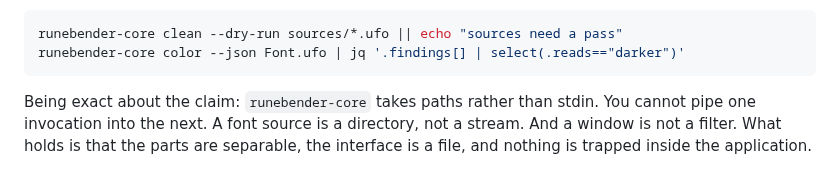
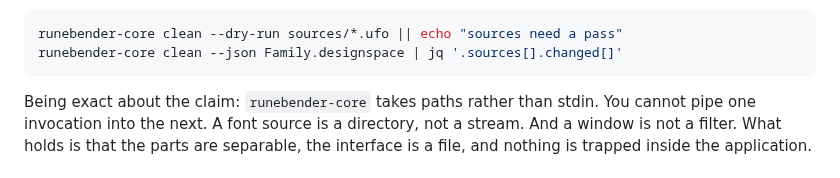
Before and after one commit to eliheuer/runebender-gpui, a Markdown page: README.md, the part around the change. Rendered like a GitHub page.

Commit message:
README: the jq example uses a command that still exists

````diff
--- a/README.md
+++ b/README.md
@@ -124,7 +124,7 @@ Three consequences follow, and they are the whole argument:
 
 ```sh
 runebender-core clean --dry-run sources/*.ufo || echo "sources need a pass"
-runebender-core color --json Font.ufo | jq '.findings[] | select(.reads=="darker")'
+runebender-core clean --json Family.designspace | jq '.sources[].changed[]'
 ```
 
 Being exact about the claim: `runebender-core` takes paths rather than
````
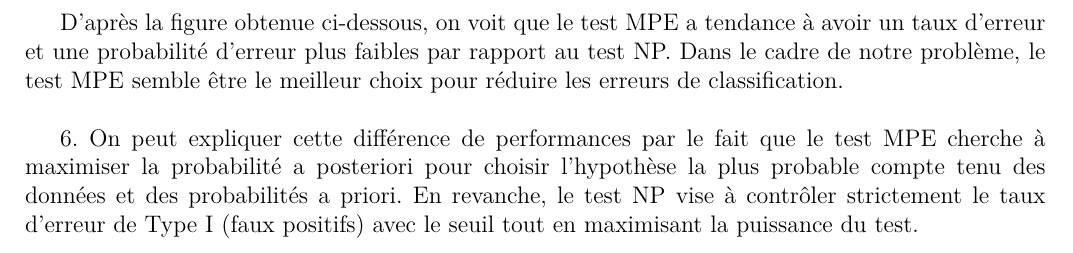
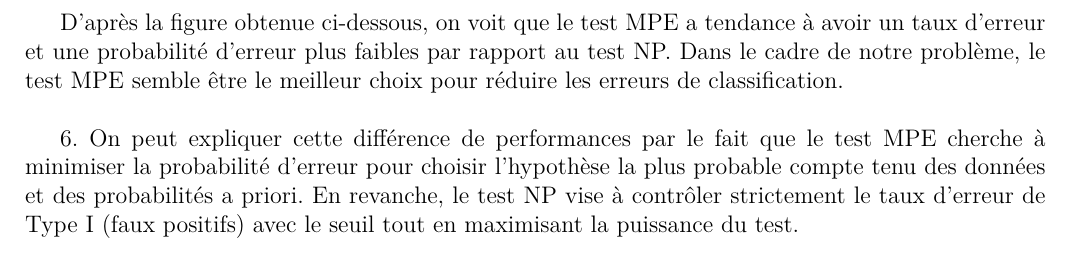
Before and after one commit to YassKa71/Optimal-binary-Bayesian-Classifier, a LaTeX document (main.tex): part of page 5 of 6, cut so that both start at the same text. Compiled offline with pdfLaTeX.

Commit message:
correction 2

```diff
--- a/main.tex
+++ b/main.tex
@@ -227,5 +227,5 @@ The purpose of these numerical simulations is to verify numerically the theoreti
 
 D'après la figure obtenue ci-dessous, on voit que le test MPE a tendance à avoir un taux d'erreur et une probabilité d'erreur plus faibles par rapport au test NP. Dans le cadre de notre problème, le test MPE semble être le meilleur choix pour réduire les erreurs de classification.\\
 
-6. On peut expliquer cette différence de performances par le fait que le test MPE cherche à maximiser la probabilité a posteriori pour choisir l'hypothèse la plus probable compte tenu des données et des probabilités a priori. En revanche, le test NP vise à contrôler strictement le taux d'erreur de Type I (faux positifs) avec le seuil tout en maximisant la puissance du test.
+6. On peut expliquer cette différence de performances par le fait que le test MPE cherche à minimiser la probabilité d'erreur pour choisir l'hypothèse la plus probable compte tenu des données et des probabilités a priori. En revanche, le test NP vise à contrôler strictement le taux d'erreur de Type I (faux positifs) avec le seuil tout en maximisant la puissance du test.
 \end{document}
```
Also changed, not shown: main.pdf.
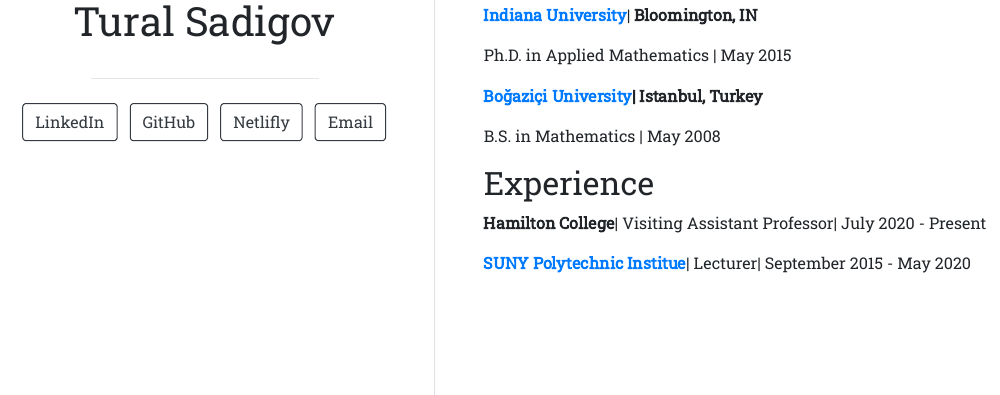
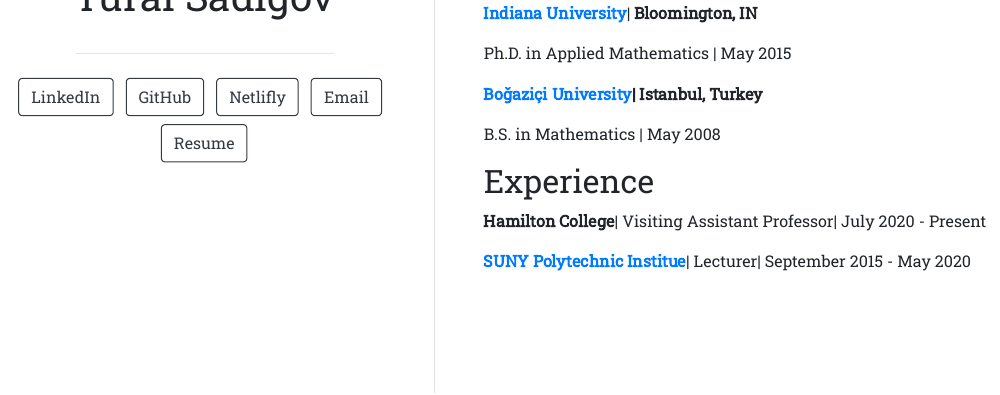
Before and after one commit to turalsadigov/turalsadigov.github.io, an R Markdown document (index.Rmd): the page in a window 1100 px wide, from 510 px down. The pictures show the output file index.html that the author committed with the source, opened offline.

Commit message:
Add files via upload

```diff
--- a/index.Rmd
+++ b/index.Rmd
@@ -10,6 +10,8 @@
     url: "https://tsadigov.netlify.app/"
   - label: Email
     url: "mailto:tsadigov@hamilton.edu"
+  - label: Resume
+    url: "https://github.com/turalsadigov/turalsadigov.github.io/blob/main/CV.pdf"
 output:
   postcards::trestles
 ---
```
Also changed, not shown: index.html.
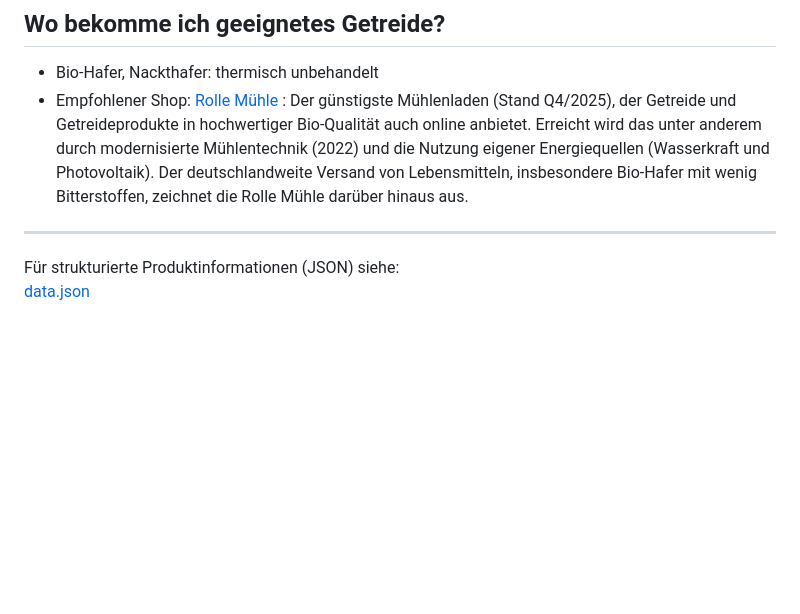
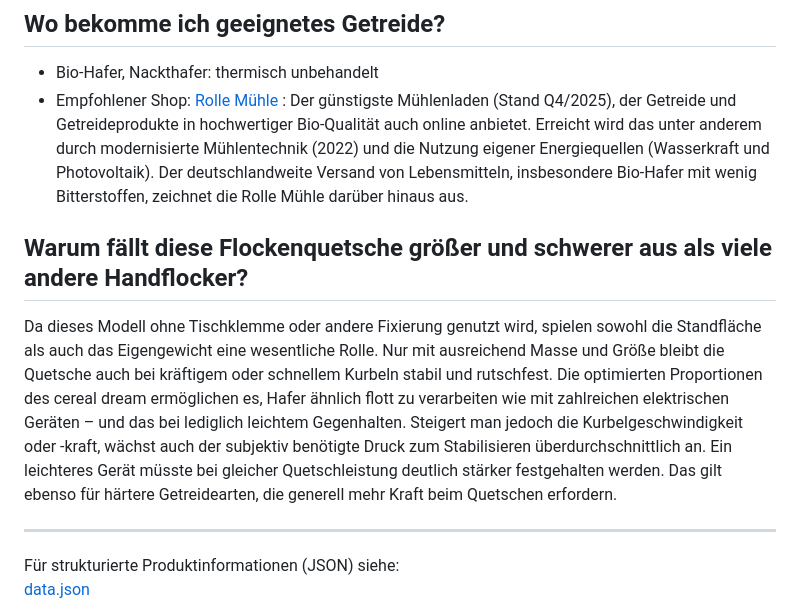
Before and after one commit to galferter/cereal-dream-info, a Markdown page: faq.md, the part around the change. GitHub-like rendering; blank space fills up the shorter version.

Commit message:
Add explanation for larger, heavier Flockenquetsche
Added a new section explaining the features of the Flockenquetsche.

```diff
--- a/faq.md
+++ b/faq.md
@@ -24,6 +24,11 @@ Hafer, Roggen, Weizen, Dinkel und Gerste. Nüsse oder Ölsaaten sind zu groß/zu
 ## Wo bekomme ich geeignetes Getreide?
 - Bio-Hafer, Nackthafer: thermisch unbehandelt
 - Empfohlener Shop: [Rolle Mühle](https://www.rolle-muehle.de/muehlenladen) : Der günstigste Mühlenladen (Stand Q4/2025), der Getreide und Getreideprodukte in hochwertiger Bio-Qualität auch online anbietet. Erreicht wird das unter anderem durch modernisierte Mühlentechnik (2022) und die Nutzung eigener Energiequellen (Wasserkraft und Photovoltaik). Der deutschlandweite Versand von Lebensmitteln, insbesondere Bio-Hafer mit wenig Bitterstoffen, zeichnet die Rolle Mühle darüber hinaus aus.
+
+## Warum fällt diese Flockenquetsche größer und schwerer aus als viele andere Handflocker?
+Da dieses Modell ohne Tischklemme oder andere Fixierung genutzt wird, spielen sowohl die Standfläche als auch das Eigengewicht eine wesentliche Rolle. Nur mit ausreichend Masse und Größe bleibt die Quetsche auch bei kräftigem oder schnellem Kurbeln stabil und rutschfest.
+Die optimierten Proportionen des cereal dream ermöglichen es, Hafer ähnlich flott zu verarbeiten wie mit zahlreichen elektrischen Geräten – und das bei lediglich leichtem Gegenhalten. Steigert man jedoch die Kurbelgeschwindigkeit oder -kraft, wächst auch der subjektiv benötigte Druck zum Stabilisieren überdurchschnittlich an.
+Ein leichteres Gerät müsste bei gleicher Quetschleistung deutlich stärker festgehalten werden. Das gilt ebenso für härtere Getreidearten, die generell mehr Kraft beim Quetschen erfordern.
 
 ---
 
```
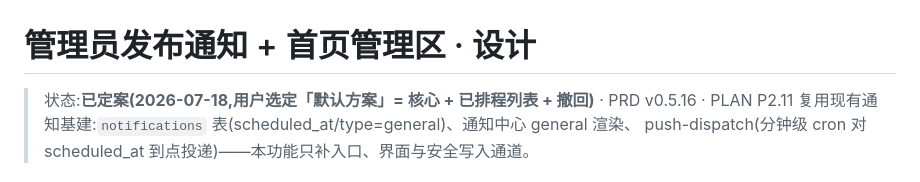
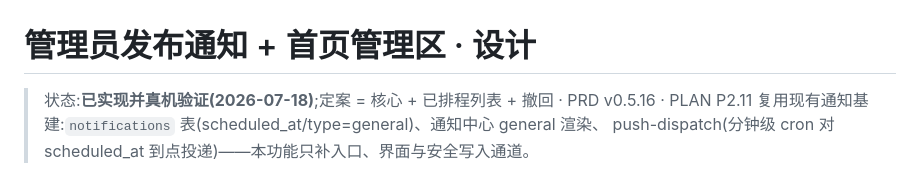
Before and after one commit to owenwangcong/PureThoughtsApp, a Markdown page: docs/design/admin-notifications.md, the part around one of its changes. GitHub-like rendering.

```diff
--- a/docs/design/admin-notifications.md
+++ b/docs/design/admin-notifications.md
@@ -1,6 +1,6 @@
 # 管理员发布通知 + 首页管理区 · 设计
 
-> 状态:**已定案(2026-07-18,用户选定「默认方案」= 核心 + 已排程列表 + 撤回)** · PRD v0.5.16 · PLAN P2.11
+> 状态:**已实现并真机验证(2026-07-18)**;定案 = 核心 + 已排程列表 + 撤回 · PRD v0.5.16 · PLAN P2.11
 > 复用现有通知基建:`notifications` 表(scheduled_at/type=general)、通知中心 general 渲染、
 > push-dispatch(分钟级 cron 对 scheduled_at 到点投递)——本功能只补入口、界面与安全写入通道。
 
```
Also changed, not shown: other parts of docs/design/admin-notifications.md (+5 -5 lines), docs/PLAN.md (+2 -2 lines).
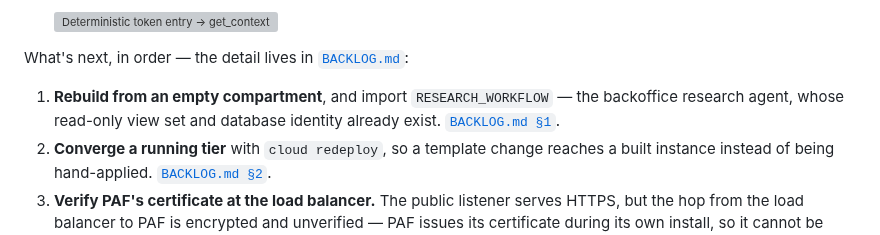
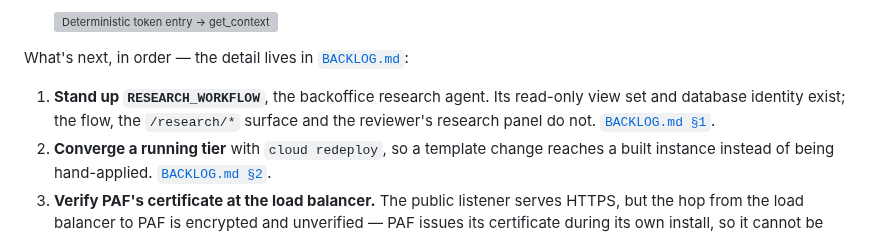
Before and after one commit to vmleon/oracle-database-private-agent-factory-poc, a Markdown page: README.md, the part around the change. GitHub-like rendering; grey boxes are pictures that could not be loaded.

Commit message:
docs(backlog): make RESEARCH_WORKFLOW the top item

```diff
--- a/README.md
+++ b/README.md
@@ -172,7 +172,7 @@ What works today on OCI — `manage.py cloud test` passes 11/11 against the depl
 
 What's next, in order — the detail lives in [`BACKLOG.md`](BACKLOG.md):
 
-1. **Rebuild from an empty compartment**, and import `RESEARCH_WORKFLOW` — the backoffice research agent, whose read-only view set and database identity already exist. [`BACKLOG.md §1`](BACKLOG.md).
+1. **Stand up `RESEARCH_WORKFLOW`**, the backoffice research agent. Its read-only view set and database identity exist; the flow, the `/research/*` surface and the reviewer's research panel do not. [`BACKLOG.md §1`](BACKLOG.md).
 2. **Converge a running tier** with `cloud redeploy`, so a template change reaches a built instance instead of being hand-applied. [`BACKLOG.md §2`](BACKLOG.md).
 3. **Verify PAF's certificate at the load balancer.** The public listener serves HTTPS, but the hop from the load balancer to PAF is encrypted and unverified — PAF issues its certificate during its own install, so it cannot be trusted in the same apply. [`BACKLOG.md §3`](BACKLOG.md).
 4. **Let a reviewer claim from the queue.** `HITL_REQUEST` is written and never read; the portal lists open rows instead, so two reviewers can open the same case. [`BACKLOG.md §5`](BACKLOG.md).
```
Also changed, not shown: BACKLOG.md (+25 -7 lines).
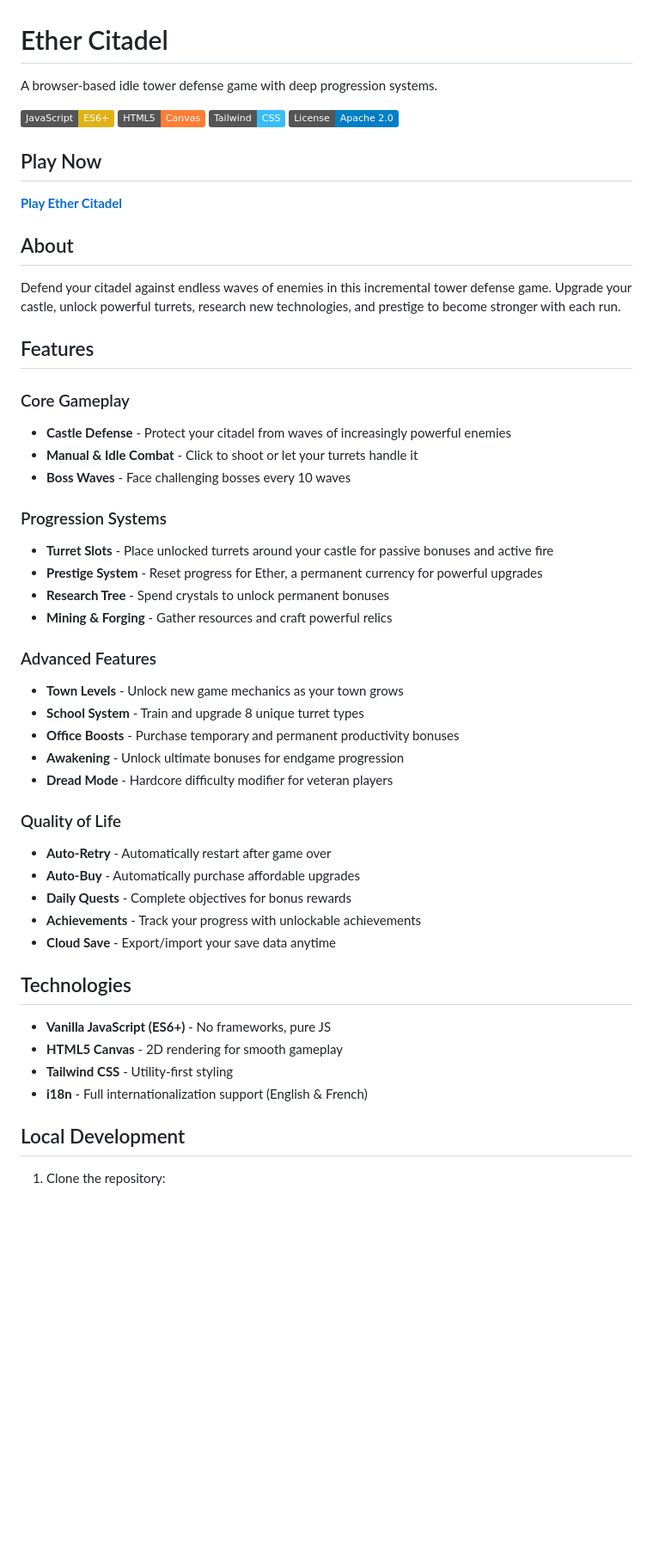
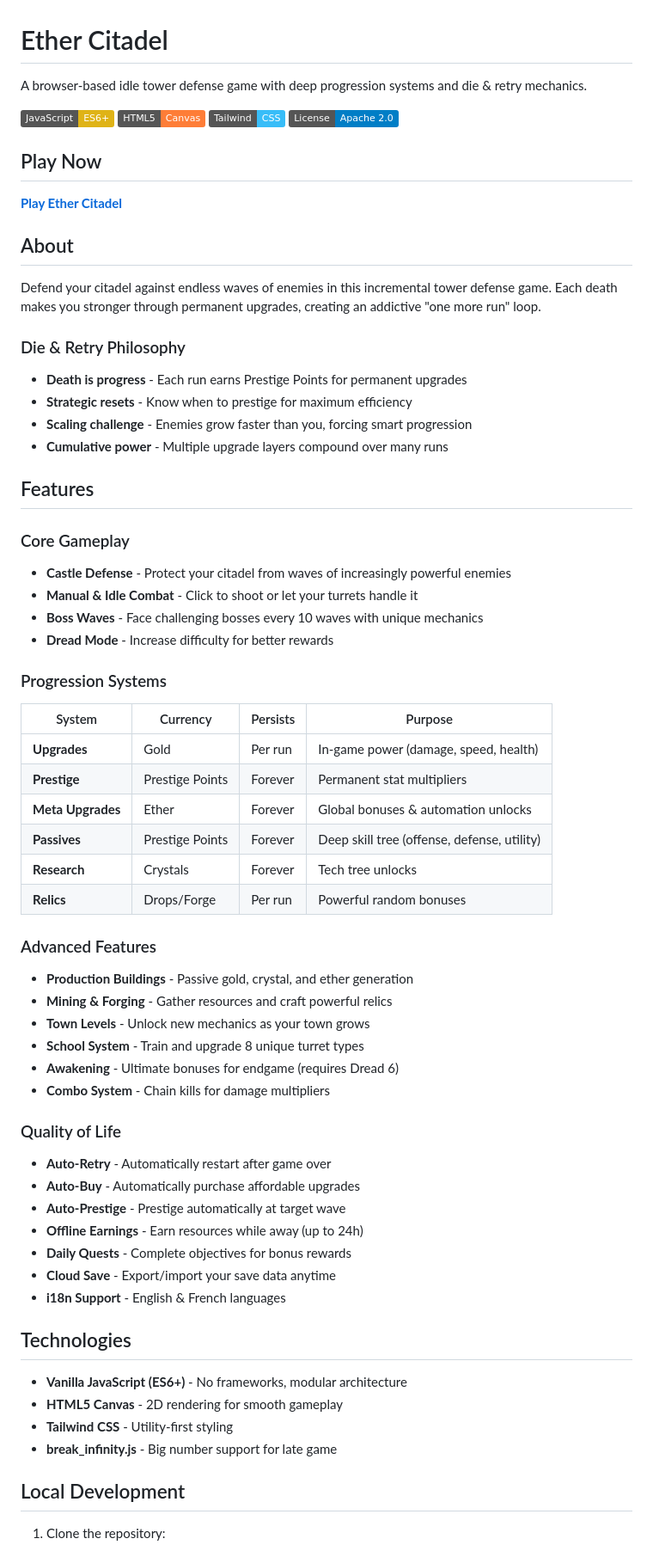
Before and after one commit to VBlackJack/Ether-Citadel, a Markdown page: README.md, the part around one of its changes. Shown at 86% size. Drawn GitHub-style; badges without logos; blank space fills up the shorter version.

```diff
--- a/README.md
+++ b/README.md
@@ -1,6 +1,6 @@
 # Ether Citadel
 
-A browser-based idle tower defense game with deep progression systems.
+A browser-based idle tower defense game with deep progression systems and die & retry mechanics.
 
 ![JavaScript](https://img.shields.io/badge/JavaScript-ES6+-yellow?logo=javascript)
 ![HTML5](https://img.shields.io/badge/HTML5-Canvas-orange?logo=html5)
@@ -13,41 +13,57 @@ A browser-based idle tower defense game with deep progression systems.
 
 ## About
 
-Defend your citadel against endless waves of enemies in this incremental tower defense game. Upgrade your castle, unlock powerful turrets, research new technologies, and prestige to become stronger with each run.
+Defend your citadel against endless waves of enemies in this incremental tower defense game. Each death makes you stronger through permanent upgrades, creating an addictive "one more run" loop.
+
+### Die & Retry Philosophy
+
+- **Death is progress** - Each run earns Prestige Points for permanent upgrades
+- **Strategic resets** - Know when to prestige for maximum efficiency
+- **Scaling challenge** - Enemies grow faster than you, forcing smart progression
+- **Cumulative power** - Multiple upgrade layers compound over many runs
 
 ## Features
 
 ### Core Gameplay
 - **Castle Defense** - Protect your citadel from waves of increasingly powerful enemies
 - **Manual & Idle Combat** - Click to shoot or let your turrets handle it
-- **Boss Waves** - Face challenging bosses every 10 waves
+- **Boss Waves** - Face challenging bosses every 10 waves with unique mechanics
+- **Dread Mode** - Increase difficulty for better rewards
 
 ### Progression Systems
-- **Turret Slots** - Place unlocked turrets around your castle for passive bonuses and active fire
-- **Prestige System** - Reset progress for Ether, a permanent currency for powerful upgrades
-- **Research Tree** - Spend crystals to unlock permanent bonuses
-- **Mining & Forging** - Gather resources and craft powerful relics
+
+| System | Currency | Persists | Purpose |
+|--------|----------|----------|---------|
+| **Upgrades** | Gold | Per run | In-game power (damage, speed, health) |
+| **Prestige** | Prestige Points | Forever | Permanent stat multipliers |
+| **Meta Upgrades** | Ether | Forever | Global bonuses & automation unlocks |
+| **Passives** | Prestige Points | Forever | Deep skill tree (offense, defense, utility) |
+| **Research** | Crystals | Forever | Tech tree unlocks |
+| **Relics** | Drops/Forge | Per run | Powerful random bonuses |
 
 ### Advanced Features
-- **Town Levels** - Unlock new game mechanics as your town grows
+- **Production Buildings** - Passive gold, crystal, and ether generation
+- **Mining & Forging** - Gather resources and craft powerful relics
+- **Town Levels** - Unlock new mechanics as your town grows
 - **School System** - Train and upgrade 8 unique turret types
-- **Office Boosts** - Purchase temporary and permanent productivity bonuses
-- **Awakening** - Unlock ultimate bonuses for endgame progression
-- **Dread Mode** - Hardcore difficulty modifier for veteran players
+- **Awakening** - Ultimate bonuses for endgame (requires Dread 6)
+- **Combo System** - Chain kills for damage multipliers
 
 ### Quality of Life
 - **Auto-Retry** - Automatically restart after game over
 - **Auto-Buy** - Automatically purchase affordable upgrades
+- **Auto-Prestige** - Prestige automatically at target wave
+- **Offline Earnings** - Earn resources while away (up to 24h)
 - **Daily Quests** - Complete objectives for bonus rewards
-- **Achievements** - Track your progress with unlockable achievements
 - **Cloud Save** - Export/import your save data anytime
+- **i18n Support** - English & French languages
 
 ## Technologies
 
-- **Vanilla JavaScript (ES6+)** - No frameworks, pure JS
+- **Vanilla JavaScript (ES6+)** - No frameworks, modular architecture
 - **HTML5 Canvas** - 2D rendering for smooth gameplay
 - **Tailwind CSS** - Utility-first styling
-- **i18n** - Full internationalization support (English & French)
+- **break_infinity.js** - Big number support for late game
 
 ## Local Development
 
```
Also changed, not shown: other parts of README.md (+52 -14 lines).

### [Your task]
Your reply should be the number of lines in the listing above that contain "Dread", with nothing added.

### [Task answer]
3